Journaling Prompts for New Mothers: Tips for capturing the magic of motherhood in your scrapbook
by Susie Cortright
If there's one story my kids love to hear again and again, it's the story of their birth. But they are interested in more than the birth statistics. They want to know how I felt. They want to know how much their new presence in the world meant to me.
The most meaningful baby albums, scrapbooks, and journals go beyond the details of birth weight and time-of-day to capture the true emotion behind the birth.
Here are some questions to help you remember the details - whether it was yesterday or years ago.

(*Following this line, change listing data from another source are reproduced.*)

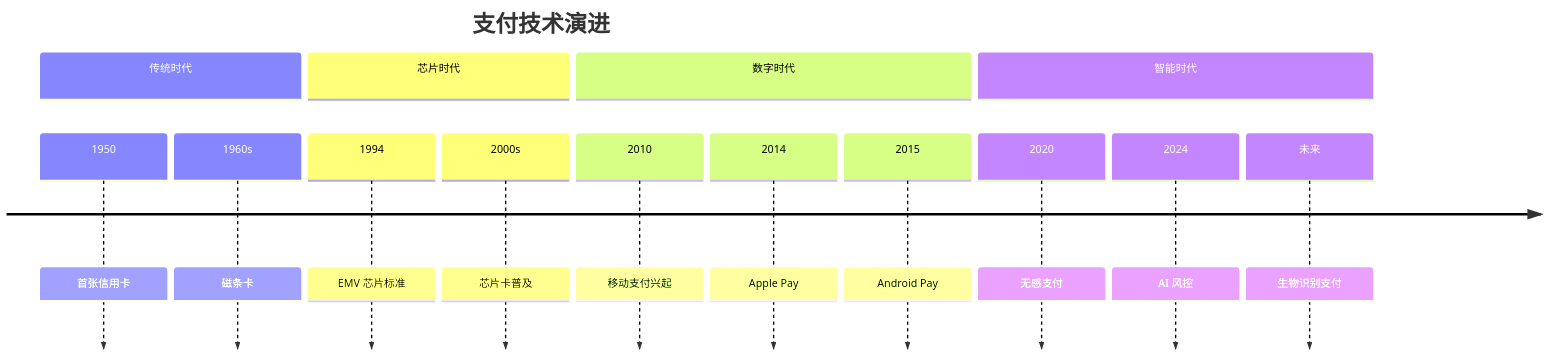
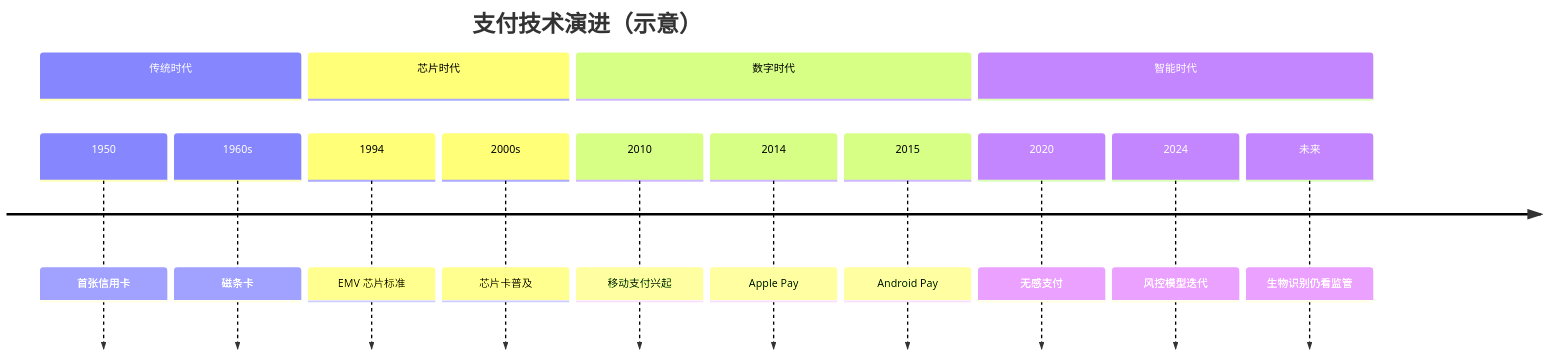
Before and after one commit to zhaofutao04/zblog: diagram 15 of 15 in docs/_posts/international-card-schemes.md, drawn with Mermaid. The commit also changed other lines of this file and 23 other files, not shown here.

````diff
--- a/docs/_posts/international-card-schemes.md
+++ b/docs/_posts/international-card-schemes.md
@@ -504,18 +520,18 @@
 ```mermaid
 timeline
-    title 支付技术演进
+    title 支付技术演进（示意）
     section 传统时代
         1950 : 首张信用卡
         1960s : 磁条卡
     section 芯片时代
         1994 : EMV 芯片标准
         2000s : 芯片卡普及
     section 数字时代
         2010 : 移动支付兴起
         2014 : Apple Pay
         2015 : Android Pay
     section 智能时代
         2020 : 无感支付
-        2024 : AI 风控
-        未来 : 生物识别支付
+        2024 : 风控模型迭代
+        未来 : 生物识别仍看监管
 ```
````
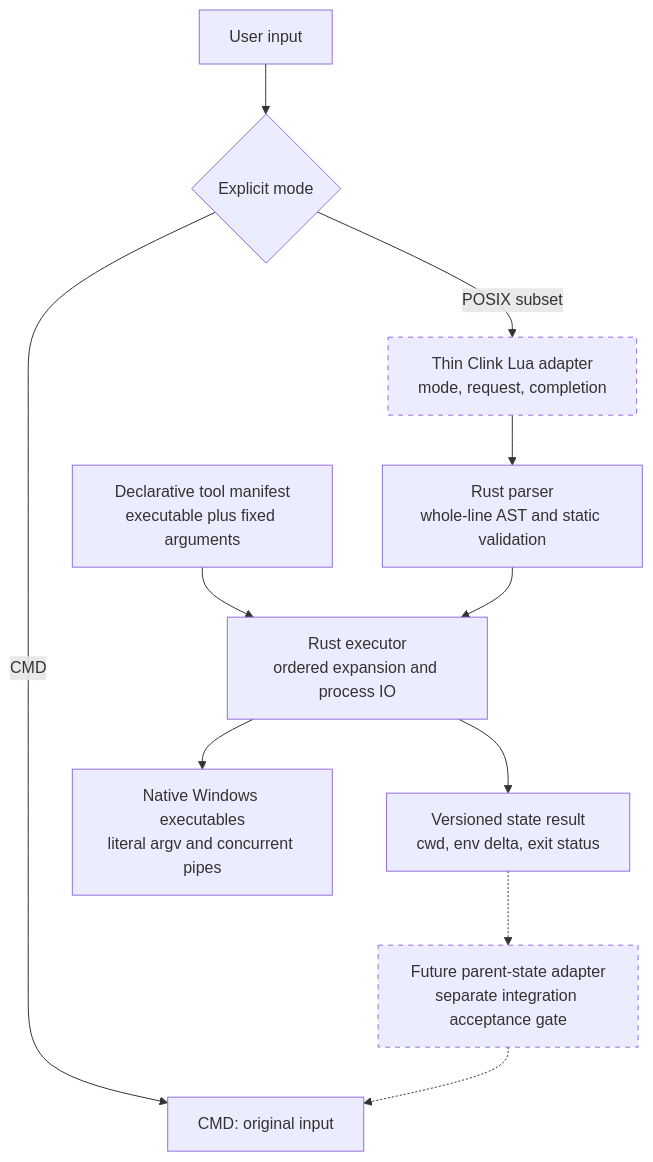
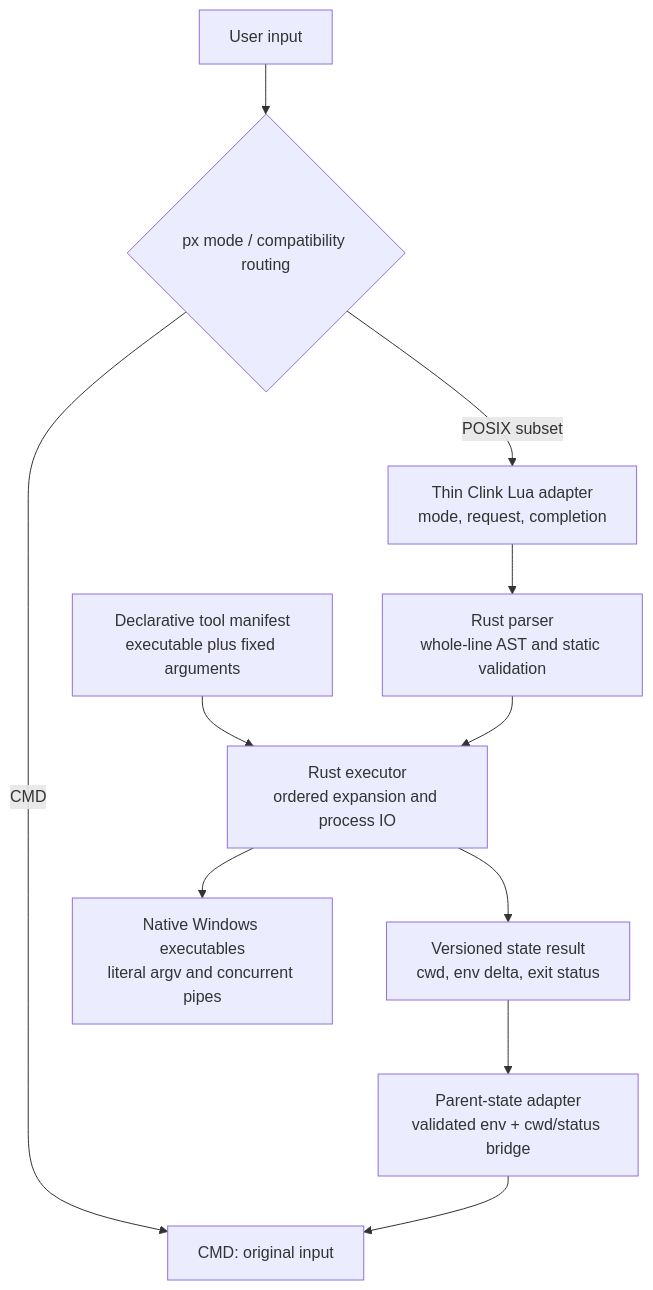
The diagram in architecture.mmd (arrio464/clink-posix), drawn with Mermaid before and after one commit. The commit also changed 23 other files, not shown here.

```diff
--- a/architecture.mmd
+++ b/architecture.mmd
@@ -1,13 +1,11 @@
 flowchart TD
-    U["User input"] --> M{"Explicit mode"}
+    U["User input"] --> M{"px mode / compatibility routing"}
     M -->|"CMD"| C["CMD: original input"]
     M -->|"POSIX subset"| L["Thin Clink Lua adapter<br/>mode, request, completion"]
     L --> P["Rust parser<br/>whole-line AST and static validation"]
     P --> E["Rust executor<br/>ordered expansion and process IO"]
     E --> N["Native Windows executables<br/>literal argv and concurrent pipes"]
     E --> S["Versioned state result<br/>cwd, env delta, exit status"]
-    S -.-> A["Future parent-state adapter<br/>separate integration acceptance gate"]
-    A -.-> C
+    S --> A["Parent-state adapter<br/>validated env + cwd/status bridge"]
+    A --> C
     T["Declarative tool manifest<br/>executable plus fixed arguments"] --> E
-    style A stroke-dasharray: 5 5
-    style L stroke-dasharray: 5 5
```
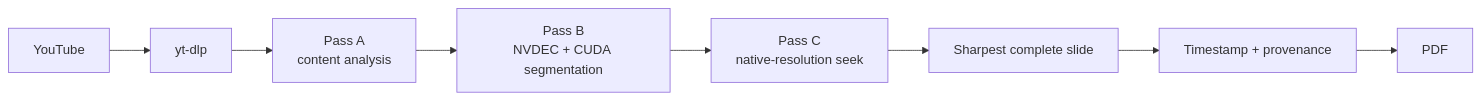
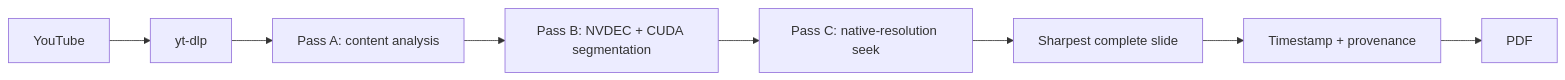
The second of 2 diagrams in README.md (LuisAlbertoMunozUbando/Vision-From-Youtube), drawn with Mermaid before and after one commit. The commit also changed other lines of this file, not shown here.

````diff
--- a/README.md
+++ b/README.md
@@ -74,10 +74,10 @@
 ```mermaid
 flowchart LR
     A[YouTube] --> B[yt-dlp]
-    B --> C[Pass A\ncontent analysis]
-    C --> D[Pass B\nNVDEC + CUDA segmentation]
-    D --> E[Pass C\nnative-resolution seek]
+    B --> C[Pass A: content analysis]
+    C --> D[Pass B: NVDEC + CUDA segmentation]
+    D --> E[Pass C: native-resolution seek]
     E --> F[Sharpest complete slide]
     F --> G[Timestamp + provenance]
     G --> H[PDF]
 ```
````
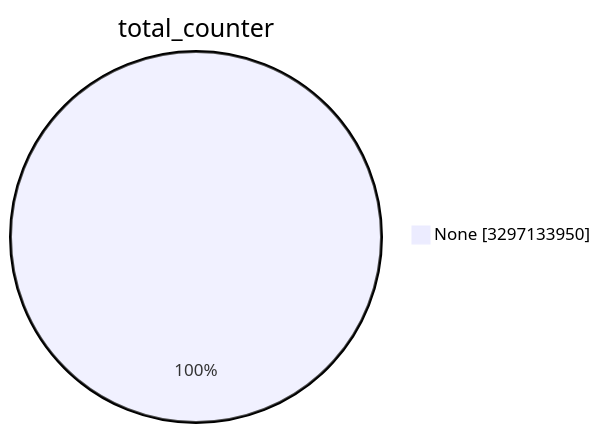
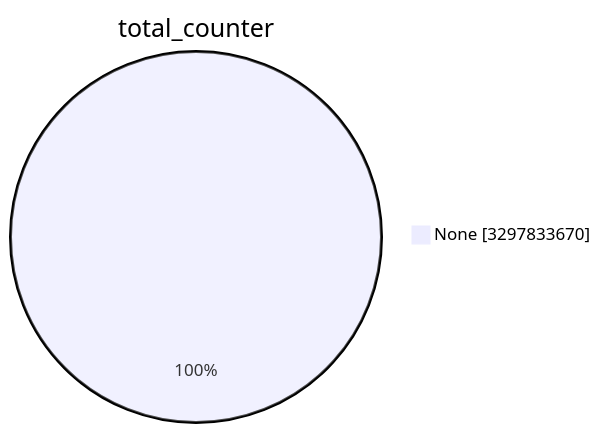
The first of 15 diagrams in TOTAL/README.md (christiankrug/ctmonitor_visualization), drawn with Mermaid before and after one commit. The commit also changed other lines of this file, not shown here.

````diff
--- a/TOTAL/README.md
+++ b/TOTAL/README.md
@@ -1,5 +1,5 @@
 ```mermaid
 pie showData
 title total_counter
-"None" :3297133950
+"None" :3297833670
 ```
````
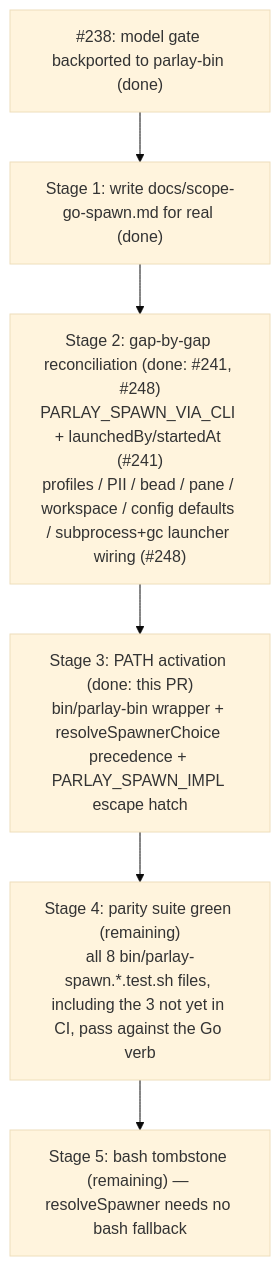
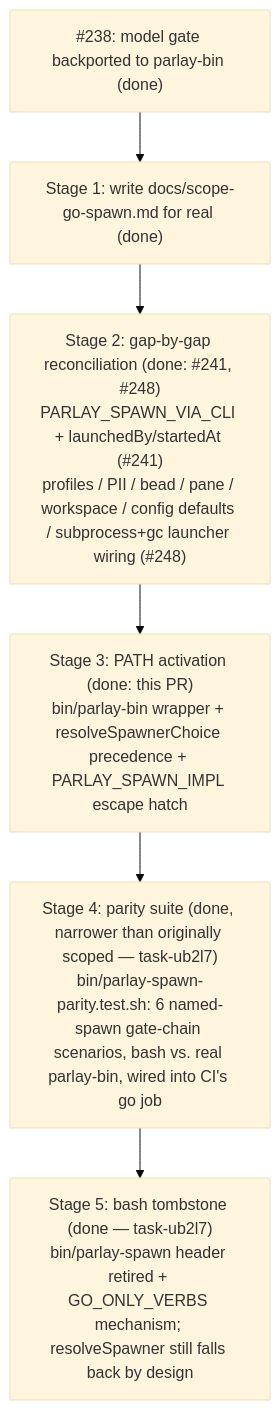
Before and after one commit to trillium/parlay: the diagram in docs/scope-go-spawn.md, drawn with Mermaid (base theme). The commit also changed other lines of this file and 6 other files, not shown here.

````diff
--- a/docs/scope-go-spawn.md
+++ b/docs/scope-go-spawn.md
@@ -318,8 +326,8 @@
 ```mermaid
 flowchart TB
     M1["#238: model gate backported to parlay-bin (done)"] --> S["Stage 1: write docs/scope-go-spawn.md for real (done)"]
     S --> R1["Stage 2: gap-by-gap reconciliation (done: #241, #248)<br/>PARLAY_SPAWN_VIA_CLI + launchedBy/startedAt (#241)<br/>profiles / PII / bead / pane / workspace / config defaults / subprocess+gc launcher wiring (#248)"]
     R1 --> R2["Stage 3: PATH activation (done: this PR)<br/>bin/parlay-bin wrapper + resolveSpawnerChoice precedence + PARLAY_SPAWN_IMPL escape hatch"]
-    R2 --> R3["Stage 4: parity suite green (remaining)<br/>all 8 bin/parlay-spawn.*.test.sh files, including the 3 not yet in CI, pass against the Go verb"]
-    R3 --> T["Stage 5: bash tombstone (remaining) — resolveSpawner needs no bash fallback"]
+    R2 --> R3["Stage 4: parity suite (done, narrower than originally scoped — task-ub2l7)<br/>bin/parlay-spawn-parity.test.sh: 6 named-spawn gate-chain scenarios, bash vs. real parlay-bin, wired into CI's go job"]
+    R3 --> T["Stage 5: bash tombstone (done — task-ub2l7)<br/>bin/parlay-spawn header retired + GO_ONLY_VERBS mechanism; resolveSpawner still falls back by design"]
 ```
````
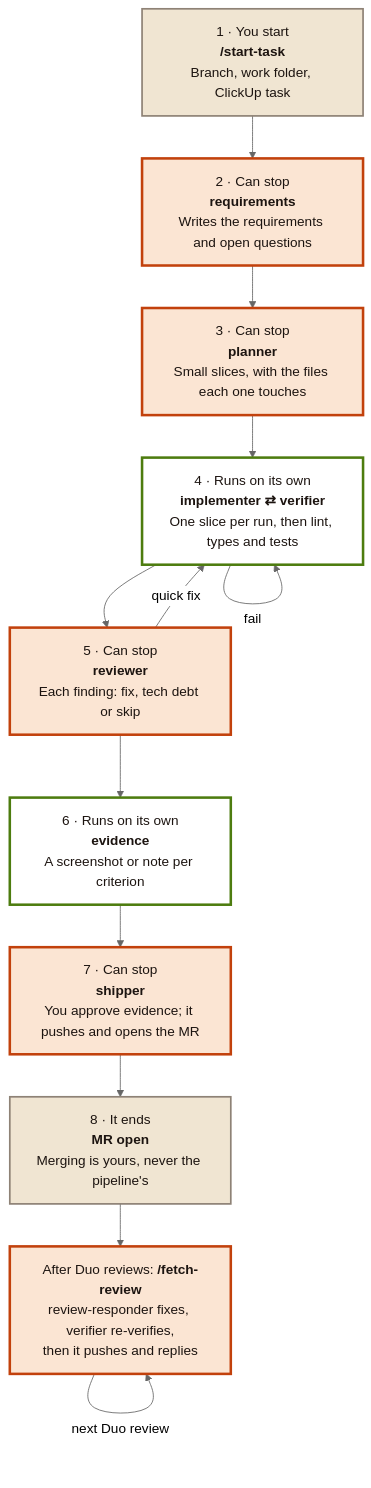
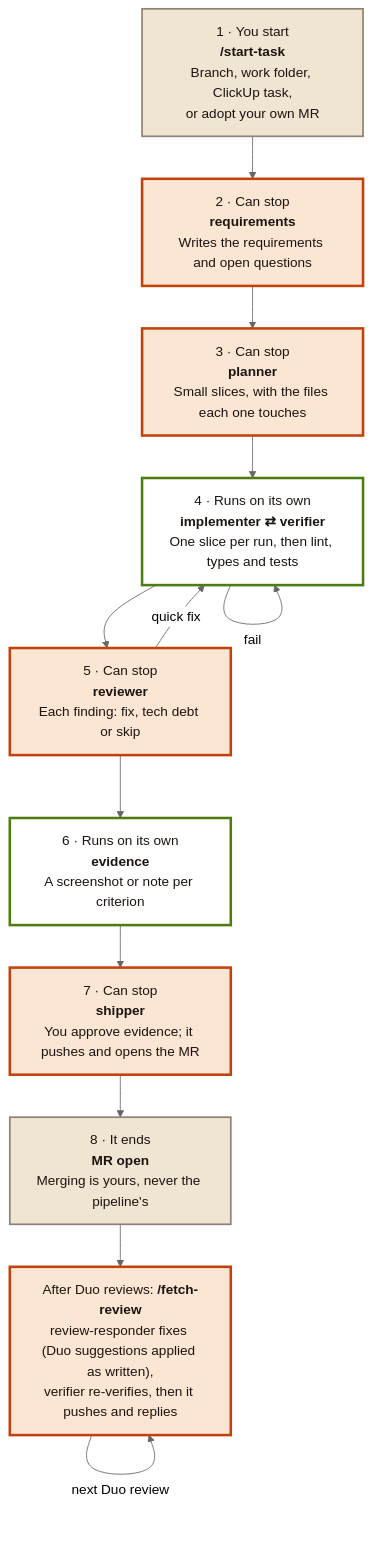
One commit to SuperEjay/copilot-delivery-pipeline changed the first of 2 diagrams in docs/presentation.md. Above: the diagram before and after it, drawn with Mermaid (neutral theme). The commit also changed other lines of this file and 1 other file, not shown here.

````diff
--- a/docs/presentation.md
+++ b/docs/presentation.md
@@ -34,24 +34,24 @@
 ```mermaid
 flowchart TD
-    A["1 · You start<br/><b>/start-task</b><br/>Branch, work folder, ClickUp task"]
+    A["1 · You start<br/><b>/start-task</b><br/>Branch, work folder, ClickUp task,<br/>or adopt your own MR"]
     B["2 · Can stop<br/><b>requirements</b><br/>Writes the requirements and open questions"]
     C["3 · Can stop<br/><b>planner</b><br/>Small slices, with the files each one touches"]
     D["4 · Runs on its own<br/><b>implementer ⇄ verifier</b><br/>One slice per run, then lint, types and tests"]
     E["5 · Can stop<br/><b>reviewer</b><br/>Each finding: fix, tech debt or skip"]
     F["6 · Runs on its own<br/><b>evidence</b><br/>A screenshot or note per criterion"]
     G["7 · Can stop<br/><b>shipper</b><br/>You approve evidence; it pushes and opens the MR"]
     H["8 · It ends<br/><b>MR open</b><br/>Merging is yours, never the pipeline's"]
-    I["After Duo reviews: <b>/fetch-review</b><br/>review-responder fixes, verifier re-verifies,<br/>then it pushes and replies"]
+    I["After Duo reviews: <b>/fetch-review</b><br/>review-responder fixes (Duo suggestions applied as written),<br/>verifier re-verifies, then it pushes and replies"]
 
     A --> B --> C --> D --> E --> F --> G --> H --> I
     D -- "fail" --> D
     E -- "quick fix" --> D
     I -- "next Duo review" --> I
 
     classDef start fill:#f0e5d2,stroke:#8e8276,stroke-width:2px,color:#1c1410
     classDef stop fill:#fbe5d3,stroke:#c2410c,stroke-width:3px,color:#1c1410
     classDef auto fill:#ffffff,stroke:#4d7c0f,stroke-width:3px,color:#1c1410
     class A,H start
     class B,C,E,G,I stop
     class D,F auto
 ```
````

When responding to each of these journaling prompts, don't do so directly on the pages of your scrapbook. Write the answers in a journal or even a piece of scrap paper first, and make sure to keep your pen moving across the page.
Try not to think too hard about what you are writing. Just try to just keep that pen moving - and don't cross out anything. You'll edit your journaling later and choose which details to include on your scrapbook pages. The most powerful words and emotions often aren't the first to flow from your mind.
If you get stuck, write "I remember" and then write the first thing that comes to mind.
Sit with these questions and journal your way to poignant memories and the most sentimental of scrapbooks.
What do you remember about your surroundings at the time of the birth? What was the temperature like? The lighting? Detail the sights and sounds. What small, specific details can you recall that really bring the memories home? For me, it was the cherry Popsicle the nurse wanted me to eat and my husband's coffee, the smell of which made me so nauseous that my nurse made him take it a trashcan clear down the hallway. What was it for you?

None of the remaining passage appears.